BCAR resident Brody—a handsome, male, one-year-old brindle Plott hound mix—was featured in the July and September Smoke Signals’ articles. He is currently undergoing physical therapy for his hip, which he apparently broke before coming to BCAR. Upon hearing Brody is a Plott hound mix, folks typically reply: “I have never heard of that breed.”
The Plott hound is descended from five “Hanover hounds” bred to hunt boar, brought from Germany to North Carolina by Johannes (George) Plott in 1750. From this stock, a new breed was created to pursue bear in North Carolina. Hunters from across the United States traveled to North Carolina to get a Plott hound.
“Plott hounds are not cute or cuddly. They will not fetch your slippers or bring you the paper. But if you need a dog that will chase a 200-pound bear for days and never give up, they have no equal. Plott hounds are smart, tough and will follow game for days at a time.” (https://digitalheritage.org/2014/08/plott-hounds)
“The Plott hound loves children and looks out for them as if they were his own. The Plott hound would make a great companion for a jogger, hiker and especially a hunter. He will often protect children, making the Plott an excellent family dog.” (https://www.pethealthnetwork.com/dog-health/dog-breeds/plott-hound)
Did you not know some states have a state dog just like a state flower, tree or flag? There are 15 such states, including Georgia. These states and their official dogs are shown below. However, you will need to match them to each other.

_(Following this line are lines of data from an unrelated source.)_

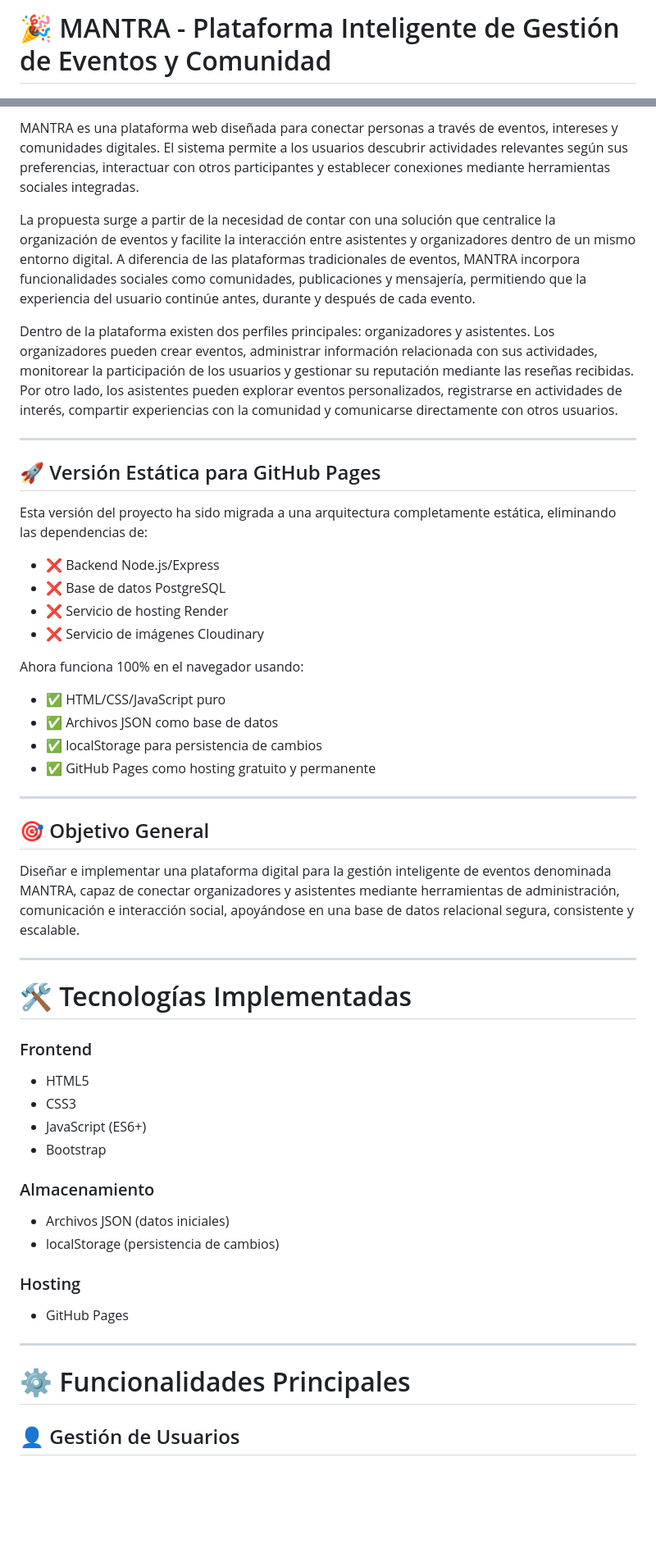
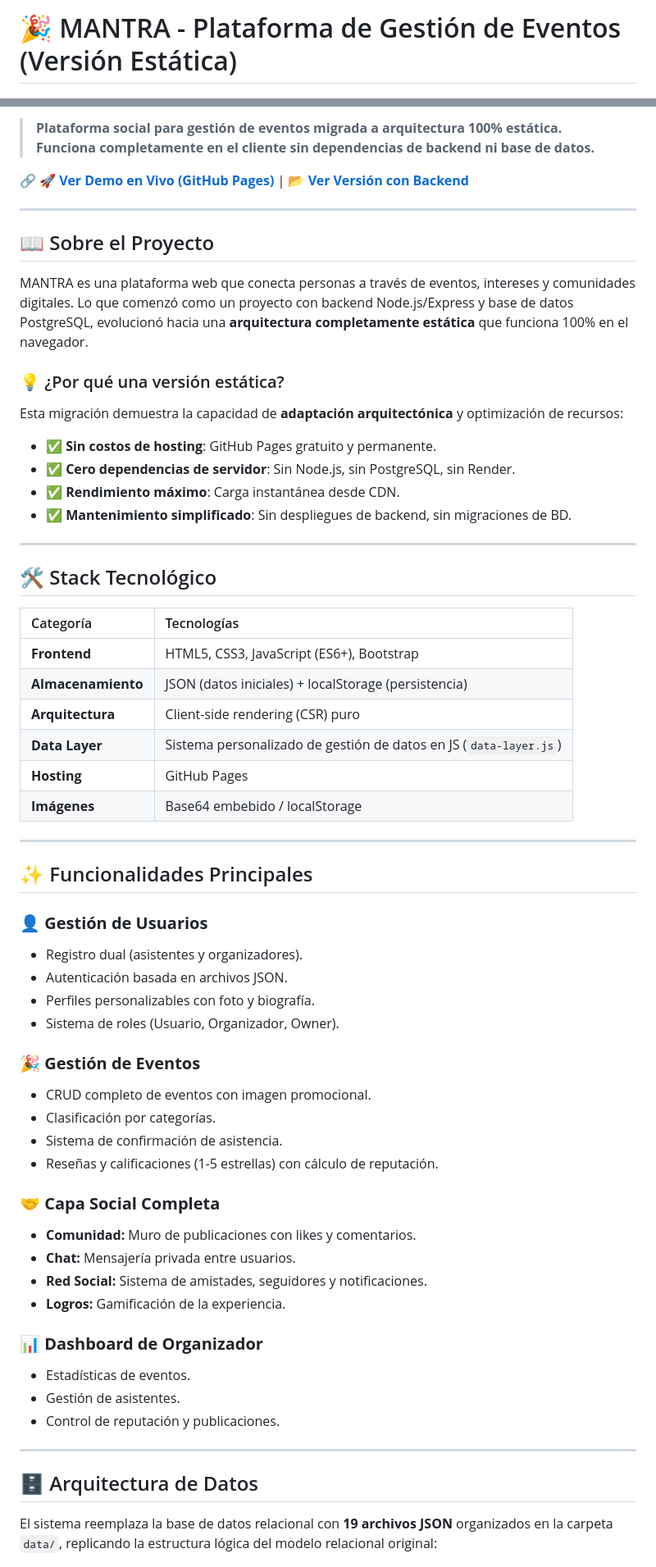
Before and after one commit to JULIO-MILAN/MANTRA-ESTATICO, a Markdown page: README.md, 2 parts joined by grey strips. Shown at 82% size. Drawn GitHub-style; blank space fills up the shorter version.

```diff
--- a/README.md
+++ b/README.md
@@ -1,2 +1,2 @@
-# 🎉 MANTRA - Plataforma Inteligente de Gestión de Eventos y Comunidad
+# 🎉 MANTRA - Plataforma de Gestión de Eventos (Versión Estática)
 
@@ -4,52 +7,64 @@
 
-MANTRA es una plataforma web diseñada para conectar personas a través de eventos, intereses y comunidades digitales. El sistema permite a los usuarios descubrir actividades relevantes según sus preferencias, interactuar con otros participantes y establecer conexiones mediante herramientas sociales integradas.
+> **Plataforma social para gestión de eventos migrada a arquitectura 100% estática. Funciona completamente en el cliente sin dependencias de backend ni base de datos.**
 
-La propuesta surge a partir de la necesidad de contar con una solución que centralice la organización de eventos y facilite la interacción entre asistentes y organizadores dentro de un mismo entorno digital. A diferencia de las plataformas tradicionales de eventos, MANTRA incorpora funcionalidades sociales como comunidades, publicaciones y mensajería, permitiendo que la experiencia del usuario continúe antes, durante y después de cada evento.
-
-Dentro de la plataforma existen dos perfiles principales: organizadores y asistentes. Los organizadores pueden crear eventos, administrar información relacionada con sus actividades, monitorear la participación de los usuarios y gestionar su reputación mediante las reseñas recibidas. Por otro lado, los asistentes pueden explorar eventos personalizados, registrarse en actividades de interés, compartir experiencias con la comunidad y comunicarse directamente con otros usuarios.
+🔗 **[🚀 Ver Demo en Vivo (GitHub Pages)](https://TU-USUARIO.github.io/mantra/)** | 📂 **[Ver Versión con Backend](https://github.com/TU-USUARIO/mantra-backend)**
 
 ---
 
-## 🚀 Versión Estática para GitHub Pages
+## 📖 Sobre el Proyecto
 
-Esta versión del proyecto ha sido migrada a una arquitectura completamente estática, eliminando las dependencias de:
-- ❌ Backend Node.js/Express
-- ❌ Base de datos PostgreSQL
-- ❌ Servicio de hosting Render
-- ❌ Servicio de imágenes Cloudinary
+MANTRA es una plataforma web que conecta personas a través de eventos, intereses y comunidades digitales. Lo que comenzó como un proyecto con backend Node.js/Express y base de datos PostgreSQL, evolucionó hacia una **arquitectura completamente estática** que funciona 100% en el navegador.
 
-Ahora funciona 100% en el navegador usando:
-- ✅ HTML/CSS/JavaScript puro
-- ✅ Archivos JSON como base de datos
-- ✅ localStorage para persistencia de cambios
-- ✅ GitHub Pages como hosting gratuito y permanente
+### 💡 ¿Por qué una versión estática?
+Esta migración demuestra la capacidad de **adaptación arquitectónica** y optimización de recursos:
+- ✅ **Sin costos de hosting**: GitHub Pages gratuito y permanente.
+- ✅ **Cero dependencias de servidor**: Sin Node.js, sin PostgreSQL, sin Render.
+- ✅ **Rendimiento máximo**: Carga instantánea desde CDN.
+- ✅ **Mantenimiento simplificado**: Sin despliegues de backend, sin migraciones de BD.
 
 ---
 
-## 🎯 Objetivo General
+## 🛠️ Stack Tecnológico
 
-Diseñar e implementar una plataforma digital para la gestión inteligente de eventos denominada MANTRA, capaz de conectar organizadores y asistentes mediante herramientas de administración, comunicación e interacción social, apoyándose en una base de datos relacional segura, consistente y escalable.
+| Categoría | Tecnologías |
+| :--- | :--- |
+| **Frontend** | HTML5, CSS3, JavaScript (ES6+), Bootstrap |
+| **Almacenamiento** | JSON (datos iniciales) + localStorage (persistencia) |
+| **Arquitectura** | Client-side rendering (CSR) puro |
+| **Data Layer** | Sistema personalizado de gestión de datos en JS (`data-layer.js`) |
+| **Hosting** | GitHub Pages |
+| **Imágenes** | Base64 embebido / localStorage |
 
 ---
 
-# 🛠️ Tecnologías Implementadas
+## ✨ Funcionalidades Principales
 
-### Frontend
-- HTML5
-- CSS3
-- JavaScript (ES6+)
-- Bootstrap
+### 👤 **Gestión de Usuarios**
+- Registro dual (asistentes y organizadores).
+- Autenticación basada en archivos JSON.
+- Perfiles personalizables con foto y biografía.
+- Sistema de roles (Usuario, Organizador, Owner).
 
-### Almacenamiento
-- Archivos JSON (datos iniciales)
-- localStorage (persistencia de cambios)
+### 🎉 **Gestión de Eventos**
+- CRUD completo de eventos con imagen promocional.
+- Clasificación por categorías.
+- Sistema de confirmación de asistencia.
+- Reseñas y calificaciones (1-5 estrellas) con cálculo de reputación.
 
-### Hosting
-- GitHub Pages
+### 🤝 **Capa Social Completa**
+- **Comunidad:** Muro de publicaciones con likes y comentarios.
+- **Chat:** Mensajería privada entre usuarios.
+- **Red Social:** Sistema de amistades, seguidores y notificaciones.
+- **Logros:** Gamificación de la experiencia.
+
+### 📊 **Dashboard de Organizador**
+- Estadísticas de eventos.
+- Gestión de asistentes.
+- Control de reputación y publicaciones.
 
 ---
 
-# ⚙️ Funcionalidades Principales
+## 🗄️ Arquitectura de Datos
 
-## 👤 Gestión de Usuarios
+El sistema reemplaza la base de datos relacional con **19 archivos JSON** organizados en la carpeta `data/`, replicando la estructura lógica del modelo relacional original:
 
```
Also changed, not shown: other parts of README.md (+119 -143 lines).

Technically, the state dog of Delaware was only the state dog for one year. However, it is still considered by many to be its official dog. Schoolchildren in Alaska and New Hampshire mounted campaigns to get the dog breeds in their states named. The breeds in Alaska, Massachusetts, New Hampshire and North Carolina are indigenous to their states. The state dog of South Carolina was originally bred to hunt wild turkeys in the South Carolina swamps. Dogster magazine once referred to this breed as the "Swamp Poodle." The state dog in Louisiana is believed to be the first dog breed developed in North America and are descendants of the dogs of the Native Americans. Spanish explorers in the 1500s described these dogs as looking like wolves and barking like dogs. These explorers bred the native dogs to the canines they brought from Spain.

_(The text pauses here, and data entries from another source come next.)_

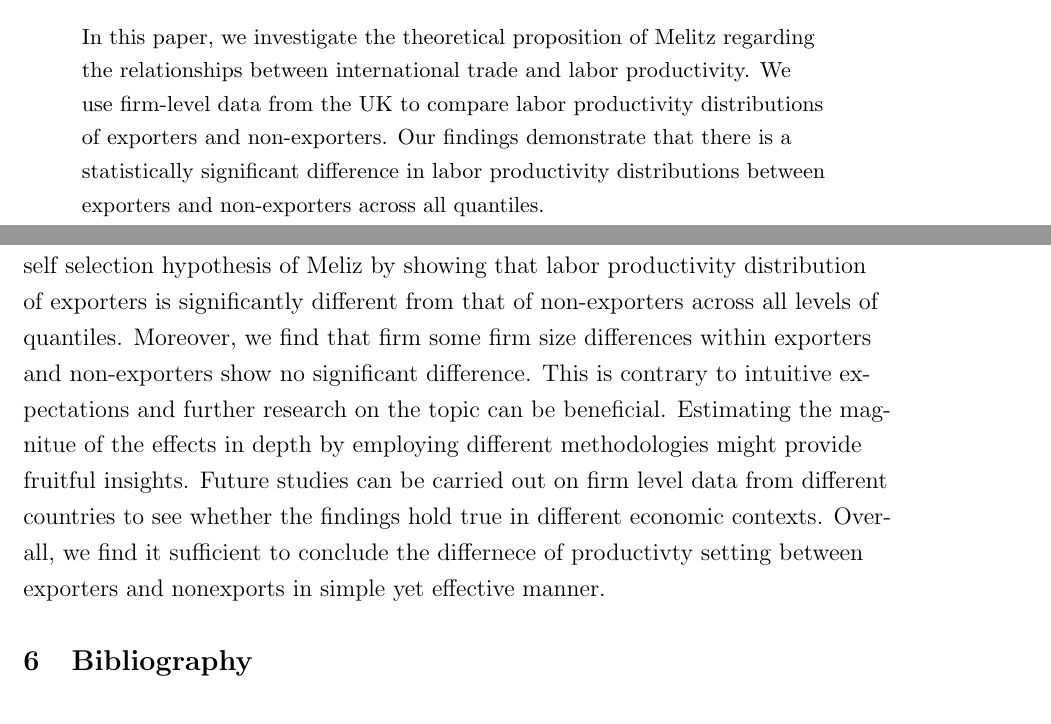
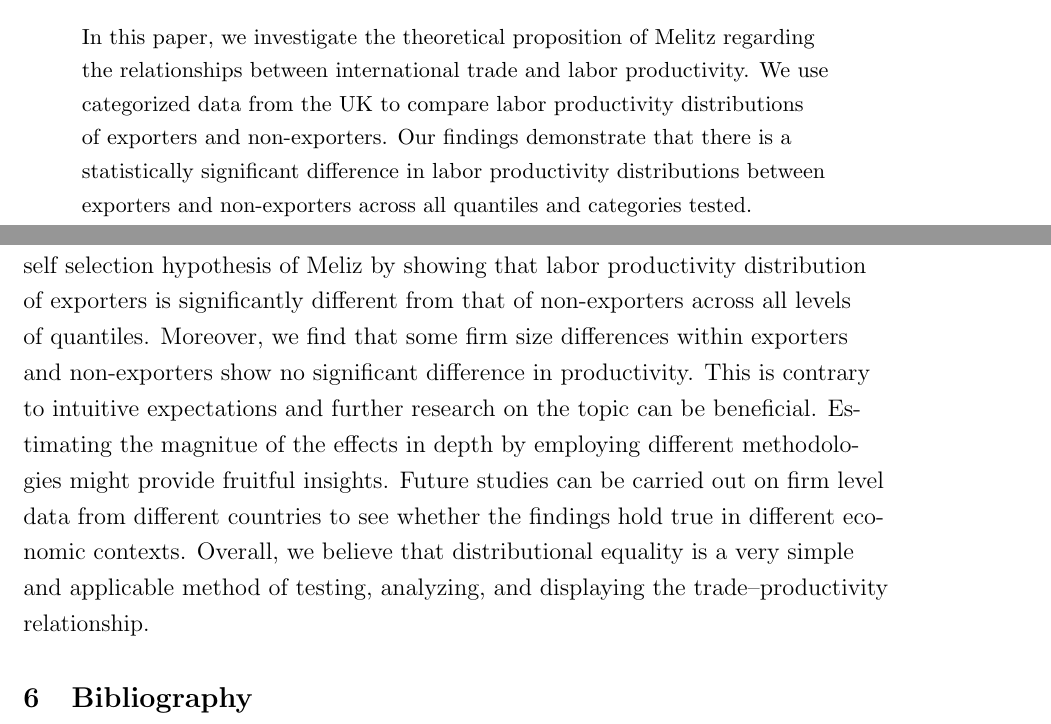
Before and after one commit to GongJr0/ITT-Project, a LaTeX paper (paper/main.tex, which reads paper/abstract.tex, paper/conclusion.tex): two parts of pages 1 and 11 of 20, joined at a grey line, cut so that both start at the same text. Compiled offline with pdfLaTeX.

Commit message:
Revise abstract, introduction, conclusion, and methodology
Improved clarity and precision in the abstract, introduction, and conclusion by refining language and correcting typographical errors. Updated the methodology section to reference an appendix for visual confirmation of results. These changes enhance readability and provide clearer context for the findings.

```diff
--- a/paper/abstract.tex
+++ b/paper/abstract.tex
@@ -1,6 +1,5 @@
 \begin{abstract}
     \noindent In this paper, we investigate the theoretical proposition of Melitz regarding the relationships between international trade and labor productivity.
-    \noindent We use firm-level data from the UK to compare labor productivity distributions of exporters and non-exporters.
-    \noindent Our findings demonstrate that there is a statistically significant difference in labor productivity distributions between exporters and non-exporters across all quantiles.
-
+    We use categorized data from the UK to compare labor productivity distributions of exporters and non-exporters.
+    Our findings demonstrate that there is a statistically significant difference in labor productivity distributions between exporters and non-exporters across all quantiles and categories tested.
 \end{abstract}
--- a/paper/conclusion.tex
+++ b/paper/conclusion.tex
@@ -2,8 +2,8 @@
 
 \noindent We believe that our findings provide beneficial insights into the casual relationship between firm productivity and international trade.
 Our results verifies the self selection hypothesis of Meliz by showing that labor productivity distribution of exporters is significantly different from that of non-exporters across all levels of quantiles.
-Moreover, we find that firm some firm size differences within exporters and non-exporters show no significant difference.
+Moreover, we find that some firm size differences within exporters and non-exporters show no significant difference in productivity.
 This is contrary to intuitive expectations and further research on the topic can be beneficial.
 Estimating the magnitue of the effects in depth by employing different methodologies might provide fruitful insights.
 Future studies can be carried out on firm level data from different countries to see whether the findings hold true in different economic contexts.
-Overall, we find it sufficient to conclude the differnece of productivty setting between exporters and nonexports in simple yet effective manner.
+Overall, we believe that distributional equality is a very simple and applicable method of testing, analyzing, and displaying the trade--productivity relationship.
```
Also changed, not shown: paper/introduction.tex (+3 -3 lines), paper/methodology.tex (+1 -1 lines).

The state that chose to make an “adoptable dog” the state dog did so in hopes of raising awareness about shelter pets in need and the animal rescues who care for them.
The lists below do not match; your challenge is to match the state to its dog in the lists below. Answers on page 8.
Alaska Adoptable dogs
Georgia American foxhound
Louisiana American water spaniel
Maryland Blue Lacy
Massachusetts Bluetick coonhound
New Hampshire Boston terrier
New York Chesapeake Bay retriever
North Carolina Boykin spaniel
Pennsylvania Catahoula leopard dog
South Carolina Working dogs
Texas Golden retriever
Virginia Great Dane
Wisconsin Plott hound
Delaware Golden retriever
Georgia Adoptable dog
Louisiana Catahoula leopard dog
Maryland Chesapeake Bay retriever
Massachusetts Boston terrier
New Hampshire Chinook
New York Working dogs
North Carolina Plott hound
Pennsylvania Great Dane
South Carolina Boykin spaniel
Tennessee Bluetick coonhound
Texas Blue Lacy
Virginia American foxhound
Wisconsin American water spaniel